On Monday, March 5, American Atheists will erect two billboards with identical wording: You know it's a myth, and you have a choice. One board in Brooklyn will have both Hebrew and English, and the sister board in Arabic will be erected in Paterson NJ. Each will have the Hebrew and Arabic word for Yahweh/Allah on the left side.Which, I think means in Hebrew "the god whose name we dare not speak is a myth". In any case, you'd think that if people get upset over this, then surely they'll be mortally offended by someone actually declaring that what they believe in is a myth. The New York Daily News found someone willing to comment:
American Atheists: Billboards 2012
Mohamed Elfilali, executive director of the Islamic Center of Passaic County, was not particularly troubled by news of the billboards. "It is not the first and won’t be the last time people have said things about God or religion,” he told CNN. “I respect people’s opinion about God; obviously they are entitled to it. I don’t think God is a myth, but that doesn’t exclude people to have a different opinion.”Strange as it might seem, I don't find it all that remarkable that there are religious leaders out there who can accept that there are people who aren't going to believe what they do. As I've mentioned a time or two, faith that's shaken by someone professing differing views isn't all that strong. What I find remarkable is that a major newspaper actually bothered to find such a person.
Billboards saying God is “a myth” to go up in Jewish and Muslim communities
Every once in a while, it's nice to be surprised.

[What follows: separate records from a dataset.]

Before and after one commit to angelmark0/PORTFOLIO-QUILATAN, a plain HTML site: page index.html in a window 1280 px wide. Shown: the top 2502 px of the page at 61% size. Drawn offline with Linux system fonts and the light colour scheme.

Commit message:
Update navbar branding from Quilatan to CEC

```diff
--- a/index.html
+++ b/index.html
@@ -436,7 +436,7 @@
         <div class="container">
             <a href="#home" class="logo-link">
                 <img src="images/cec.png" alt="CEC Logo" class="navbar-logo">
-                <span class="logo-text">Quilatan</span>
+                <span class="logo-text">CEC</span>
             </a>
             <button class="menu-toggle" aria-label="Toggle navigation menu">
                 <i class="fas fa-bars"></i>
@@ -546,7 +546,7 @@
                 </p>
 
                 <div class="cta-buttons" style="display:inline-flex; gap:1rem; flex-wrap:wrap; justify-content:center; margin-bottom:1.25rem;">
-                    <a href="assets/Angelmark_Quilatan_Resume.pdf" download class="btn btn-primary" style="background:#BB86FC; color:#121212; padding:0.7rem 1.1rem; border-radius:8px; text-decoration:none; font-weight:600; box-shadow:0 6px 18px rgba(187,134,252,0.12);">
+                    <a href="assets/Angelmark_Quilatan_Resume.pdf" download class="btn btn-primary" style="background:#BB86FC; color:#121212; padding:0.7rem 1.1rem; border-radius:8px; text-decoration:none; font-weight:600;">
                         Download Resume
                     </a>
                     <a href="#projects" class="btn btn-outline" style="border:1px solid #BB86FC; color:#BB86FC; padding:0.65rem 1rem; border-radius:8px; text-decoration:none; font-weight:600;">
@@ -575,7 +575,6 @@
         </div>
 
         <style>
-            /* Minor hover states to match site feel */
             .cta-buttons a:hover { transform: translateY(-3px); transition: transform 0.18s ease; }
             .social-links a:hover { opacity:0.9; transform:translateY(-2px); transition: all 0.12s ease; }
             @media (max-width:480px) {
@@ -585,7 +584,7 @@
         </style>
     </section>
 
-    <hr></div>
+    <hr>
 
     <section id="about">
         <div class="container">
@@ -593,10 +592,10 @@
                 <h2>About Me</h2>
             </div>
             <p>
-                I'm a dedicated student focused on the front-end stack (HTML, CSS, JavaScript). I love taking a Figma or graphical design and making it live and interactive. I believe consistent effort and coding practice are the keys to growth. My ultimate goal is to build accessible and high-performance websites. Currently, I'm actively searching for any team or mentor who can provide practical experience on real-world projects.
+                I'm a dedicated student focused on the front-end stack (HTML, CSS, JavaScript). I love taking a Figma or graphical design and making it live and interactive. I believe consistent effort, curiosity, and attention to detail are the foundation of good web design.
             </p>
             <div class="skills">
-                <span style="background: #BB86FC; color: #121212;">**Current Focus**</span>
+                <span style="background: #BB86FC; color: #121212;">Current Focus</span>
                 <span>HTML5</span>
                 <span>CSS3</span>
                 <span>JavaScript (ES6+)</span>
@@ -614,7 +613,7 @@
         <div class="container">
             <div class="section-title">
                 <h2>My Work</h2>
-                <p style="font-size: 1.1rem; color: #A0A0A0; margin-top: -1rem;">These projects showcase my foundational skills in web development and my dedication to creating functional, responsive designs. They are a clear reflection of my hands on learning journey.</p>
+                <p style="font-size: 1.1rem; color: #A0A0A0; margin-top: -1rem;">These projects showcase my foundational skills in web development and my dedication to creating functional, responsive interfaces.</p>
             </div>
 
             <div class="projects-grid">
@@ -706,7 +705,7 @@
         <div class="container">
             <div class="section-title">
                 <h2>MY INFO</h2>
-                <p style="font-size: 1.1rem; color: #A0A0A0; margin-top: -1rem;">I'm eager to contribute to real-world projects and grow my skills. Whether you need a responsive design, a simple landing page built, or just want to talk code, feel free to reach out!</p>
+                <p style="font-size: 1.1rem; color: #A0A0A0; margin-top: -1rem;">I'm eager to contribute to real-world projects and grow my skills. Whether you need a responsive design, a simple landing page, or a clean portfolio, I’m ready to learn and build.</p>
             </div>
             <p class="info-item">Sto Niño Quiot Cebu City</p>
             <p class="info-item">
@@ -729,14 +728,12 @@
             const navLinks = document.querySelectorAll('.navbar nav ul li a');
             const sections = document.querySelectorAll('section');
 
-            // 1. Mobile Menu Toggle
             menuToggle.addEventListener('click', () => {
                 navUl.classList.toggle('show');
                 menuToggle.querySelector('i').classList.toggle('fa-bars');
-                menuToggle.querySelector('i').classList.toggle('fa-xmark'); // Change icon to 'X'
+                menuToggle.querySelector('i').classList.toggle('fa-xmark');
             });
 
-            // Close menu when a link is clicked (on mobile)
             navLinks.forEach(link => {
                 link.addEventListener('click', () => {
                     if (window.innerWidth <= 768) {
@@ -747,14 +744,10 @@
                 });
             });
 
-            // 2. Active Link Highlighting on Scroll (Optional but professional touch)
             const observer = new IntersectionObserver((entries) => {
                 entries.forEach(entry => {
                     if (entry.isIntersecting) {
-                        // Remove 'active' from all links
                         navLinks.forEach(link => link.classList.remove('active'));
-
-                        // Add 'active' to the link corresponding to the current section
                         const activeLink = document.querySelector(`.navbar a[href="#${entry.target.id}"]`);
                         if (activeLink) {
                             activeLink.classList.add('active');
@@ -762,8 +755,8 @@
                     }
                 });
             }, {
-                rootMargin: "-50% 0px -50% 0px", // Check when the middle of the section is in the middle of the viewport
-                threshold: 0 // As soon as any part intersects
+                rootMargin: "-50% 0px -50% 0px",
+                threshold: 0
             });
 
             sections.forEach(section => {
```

As for the billboards themselves, let's hope they let people who haven't dared admit they are non-believers know that there are folks like them out there.